TASK PROMPT:
Before copying, set the pictures aside; then repeat every line below verbatim.

━━━━━ GIVEN DATA ━━━━━

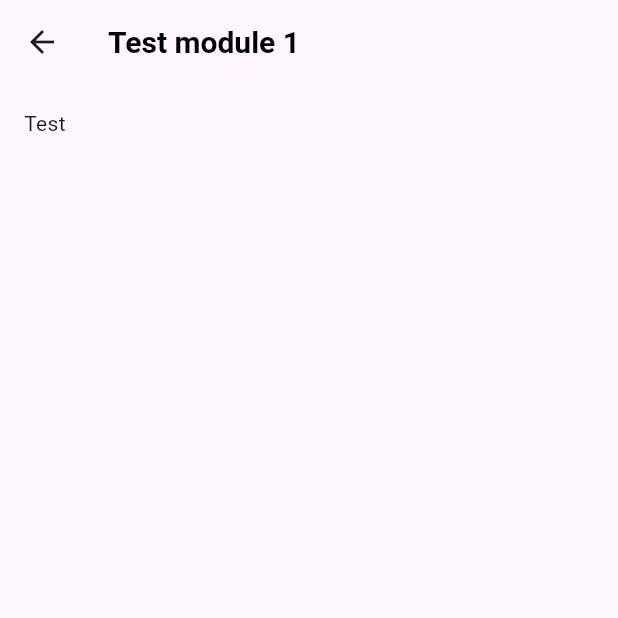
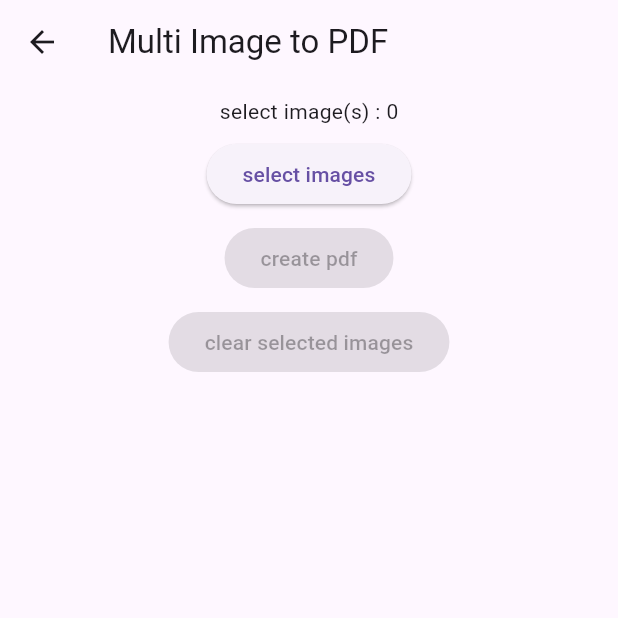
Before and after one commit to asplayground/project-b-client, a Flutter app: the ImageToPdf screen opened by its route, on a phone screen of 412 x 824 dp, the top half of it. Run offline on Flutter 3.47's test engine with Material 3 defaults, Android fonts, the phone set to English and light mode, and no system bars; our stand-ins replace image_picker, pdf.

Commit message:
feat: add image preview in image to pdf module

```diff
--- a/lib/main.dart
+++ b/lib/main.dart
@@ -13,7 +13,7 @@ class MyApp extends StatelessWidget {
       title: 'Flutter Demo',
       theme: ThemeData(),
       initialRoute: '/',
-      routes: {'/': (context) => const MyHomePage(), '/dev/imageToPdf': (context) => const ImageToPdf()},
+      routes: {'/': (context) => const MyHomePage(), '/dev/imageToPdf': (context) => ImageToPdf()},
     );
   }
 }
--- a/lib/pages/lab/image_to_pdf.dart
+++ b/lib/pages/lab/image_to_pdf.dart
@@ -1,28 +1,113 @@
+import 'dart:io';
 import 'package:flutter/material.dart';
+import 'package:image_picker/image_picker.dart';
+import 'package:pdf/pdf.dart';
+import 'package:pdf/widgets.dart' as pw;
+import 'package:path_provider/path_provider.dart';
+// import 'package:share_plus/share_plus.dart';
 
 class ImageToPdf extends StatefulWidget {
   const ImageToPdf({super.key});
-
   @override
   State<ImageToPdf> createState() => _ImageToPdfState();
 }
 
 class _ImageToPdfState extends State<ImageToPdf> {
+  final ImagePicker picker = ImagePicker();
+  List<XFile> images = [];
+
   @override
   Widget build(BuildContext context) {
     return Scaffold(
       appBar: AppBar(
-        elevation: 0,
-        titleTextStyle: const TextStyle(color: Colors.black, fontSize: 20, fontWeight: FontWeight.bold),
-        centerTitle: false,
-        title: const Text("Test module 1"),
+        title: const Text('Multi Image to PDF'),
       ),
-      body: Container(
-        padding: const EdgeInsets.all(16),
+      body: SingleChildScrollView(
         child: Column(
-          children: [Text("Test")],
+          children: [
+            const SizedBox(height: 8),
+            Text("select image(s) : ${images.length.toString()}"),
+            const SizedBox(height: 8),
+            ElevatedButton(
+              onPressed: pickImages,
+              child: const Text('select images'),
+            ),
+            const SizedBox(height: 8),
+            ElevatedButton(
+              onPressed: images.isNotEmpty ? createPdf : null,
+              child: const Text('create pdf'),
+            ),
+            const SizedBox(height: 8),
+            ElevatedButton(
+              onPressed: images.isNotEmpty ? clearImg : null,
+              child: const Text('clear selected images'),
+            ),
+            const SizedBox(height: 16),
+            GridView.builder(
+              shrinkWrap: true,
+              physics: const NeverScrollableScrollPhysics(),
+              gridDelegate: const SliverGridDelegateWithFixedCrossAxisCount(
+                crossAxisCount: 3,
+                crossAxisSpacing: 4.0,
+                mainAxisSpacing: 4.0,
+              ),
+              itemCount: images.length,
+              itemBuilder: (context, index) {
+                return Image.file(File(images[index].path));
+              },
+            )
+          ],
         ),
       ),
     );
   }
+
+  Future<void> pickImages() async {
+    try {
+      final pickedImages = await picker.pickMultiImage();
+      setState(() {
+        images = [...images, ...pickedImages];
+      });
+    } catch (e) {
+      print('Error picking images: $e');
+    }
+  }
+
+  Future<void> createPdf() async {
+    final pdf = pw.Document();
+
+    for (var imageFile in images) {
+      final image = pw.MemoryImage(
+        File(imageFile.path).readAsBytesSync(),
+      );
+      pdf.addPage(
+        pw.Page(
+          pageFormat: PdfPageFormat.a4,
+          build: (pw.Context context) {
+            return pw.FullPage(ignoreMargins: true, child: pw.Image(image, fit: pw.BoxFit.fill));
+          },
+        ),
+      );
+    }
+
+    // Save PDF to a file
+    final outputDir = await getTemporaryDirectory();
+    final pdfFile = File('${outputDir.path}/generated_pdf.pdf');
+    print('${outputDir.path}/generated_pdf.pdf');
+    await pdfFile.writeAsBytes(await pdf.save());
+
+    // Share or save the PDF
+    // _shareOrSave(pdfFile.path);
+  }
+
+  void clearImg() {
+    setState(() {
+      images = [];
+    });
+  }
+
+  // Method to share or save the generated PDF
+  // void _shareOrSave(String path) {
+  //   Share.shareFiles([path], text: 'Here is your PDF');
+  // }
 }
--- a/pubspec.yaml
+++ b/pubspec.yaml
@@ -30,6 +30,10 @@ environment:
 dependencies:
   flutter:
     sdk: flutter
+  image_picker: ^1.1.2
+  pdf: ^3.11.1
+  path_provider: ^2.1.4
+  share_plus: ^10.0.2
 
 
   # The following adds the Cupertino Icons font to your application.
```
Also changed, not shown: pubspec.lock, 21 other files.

━━━━━

ANSWER BELOW:
Before and after one commit to asplayground/project-b-client, a Flutter app: the ImageToPdf screen opened by its route, on a phone screen of 412 x 824 dp, the top half of it. Run offline on Flutter 3.47's test engine with Material 3 defaults, Android fonts, the phone set to English and light mode, and no system bars; our stand-ins replace image_picker, pdf.

Commit message:
feat: add image preview in image to pdf module

```diff
--- a/lib/main.dart
+++ b/lib/main.dart
@@ -13,7 +13,7 @@ class MyApp extends StatelessWidget {
       title: 'Flutter Demo',
       theme: ThemeData(),
       initialRoute: '/',
-      routes: {'/': (context) => const MyHomePage(), '/dev/imageToPdf': (context) => const ImageToPdf()},
+      routes: {'/': (context) => const MyHomePage(), '/dev/imageToPdf': (context) => ImageToPdf()},
     );
   }
 }
--- a/lib/pages/lab/image_to_pdf.dart
+++ b/lib/pages/lab/image_to_pdf.dart
@@ -1,28 +1,113 @@
+import 'dart:io';
 import 'package:flutter/material.dart';
+import 'package:image_picker/image_picker.dart';
+import 'package:pdf/pdf.dart';
+import 'package:pdf/widgets.dart' as pw;
+import 'package:path_provider/path_provider.dart';
+// import 'package:share_plus/share_plus.dart';
 
 class ImageToPdf extends StatefulWidget {
   const ImageToPdf({super.key});
-
   @override
   State<ImageToPdf> createState() => _ImageToPdfState();
 }
 
 class _ImageToPdfState extends State<ImageToPdf> {
+  final ImagePicker picker = ImagePicker();
+  List<XFile> images = [];
+
   @override
   Widget build(BuildContext context) {
     return Scaffold(
       appBar: AppBar(
-        elevation: 0,
-        titleTextStyle: const TextStyle(color: Colors.black, fontSize: 20, fontWeight: FontWeight.bold),
-        centerTitle: false,
-        title: const Text("Test module 1"),
+        title: const Text('Multi Image to PDF'),
       ),
-      body: Container(
-        padding: const EdgeInsets.all(16),
+      body: SingleChildScrollView(
         child: Column(
-          children: [Text("Test")],
+          children: [
+            const SizedBox(height: 8),
+            Text("select image(s) : ${images.length.toString()}"),
+            const SizedBox(height: 8),
+            ElevatedButton(
+              onPressed: pickImages,
+              child: const Text('select images'),
+            ),
+            const SizedBox(height: 8),
+            ElevatedButton(
+              onPressed: images.isNotEmpty ? createPdf : null,
+              child: const Text('create pdf'),
+            ),
+            const SizedBox(height: 8),
+            ElevatedButton(
+              onPressed: images.isNotEmpty ? clearImg : null,
+              child: const Text('clear selected images'),
+            ),
+            const SizedBox(height: 16),
+            GridView.builder(
+              shrinkWrap: true,
+              physics: const NeverScrollableScrollPhysics(),
+              gridDelegate: const SliverGridDelegateWithFixedCrossAxisCount(
+                crossAxisCount: 3,
+                crossAxisSpacing: 4.0,
+                mainAxisSpacing: 4.0,
+              ),
+              itemCount: images.length,
+              itemBuilder: (context, index) {
+                return Image.file(File(images[index].path));
+              },
+            )
+          ],
         ),
       ),
     );
   }
+
+  Future<void> pickImages() async {
+    try {
+      final pickedImages = await picker.pickMultiImage();
+      setState(() {
+        images = [...images, ...pickedImages];
+      });
+    } catch (e) {
+      print('Error picking images: $e');
+    }
+  }
+
+  Future<void> createPdf() async {
+    final pdf = pw.Document();
+
+    for (var imageFile in images) {
+      final image = pw.MemoryImage(
+        File(imageFile.path).readAsBytesSync(),
+      );
+      pdf.addPage(
+        pw.Page(
+          pageFormat: PdfPageFormat.a4,
+          build: (pw.Context context) {
+            return pw.FullPage(ignoreMargins: true, child: pw.Image(image, fit: pw.BoxFit.fill));
+          },
+        ),
+      );
+    }
+
+    // Save PDF to a file
+    final outputDir = await getTemporaryDirectory();
+    final pdfFile = File('${outputDir.path}/generated_pdf.pdf');
+    print('${outputDir.path}/generated_pdf.pdf');
+    await pdfFile.writeAsBytes(await pdf.save());
+
+    // Share or save the PDF
+    // _shareOrSave(pdfFile.path);
+  }
+
+  void clearImg() {
+    setState(() {
+      images = [];
+    });
+  }
+
+  // Method to share or save the generated PDF
+  // void _shareOrSave(String path) {
+  //   Share.shareFiles([path], text: 'Here is your PDF');
+  // }
 }
--- a/pubspec.yaml
+++ b/pubspec.yaml
@@ -30,6 +30,10 @@ environment:
 dependencies:
   flutter:
     sdk: flutter
+  image_picker: ^1.1.2
+  pdf: ^3.11.1
+  path_provider: ^2.1.4
+  share_plus: ^10.0.2
 
 
   # The following adds the Cupertino Icons font to your application.
```
Also changed, not shown: pubspec.lock, 21 other files.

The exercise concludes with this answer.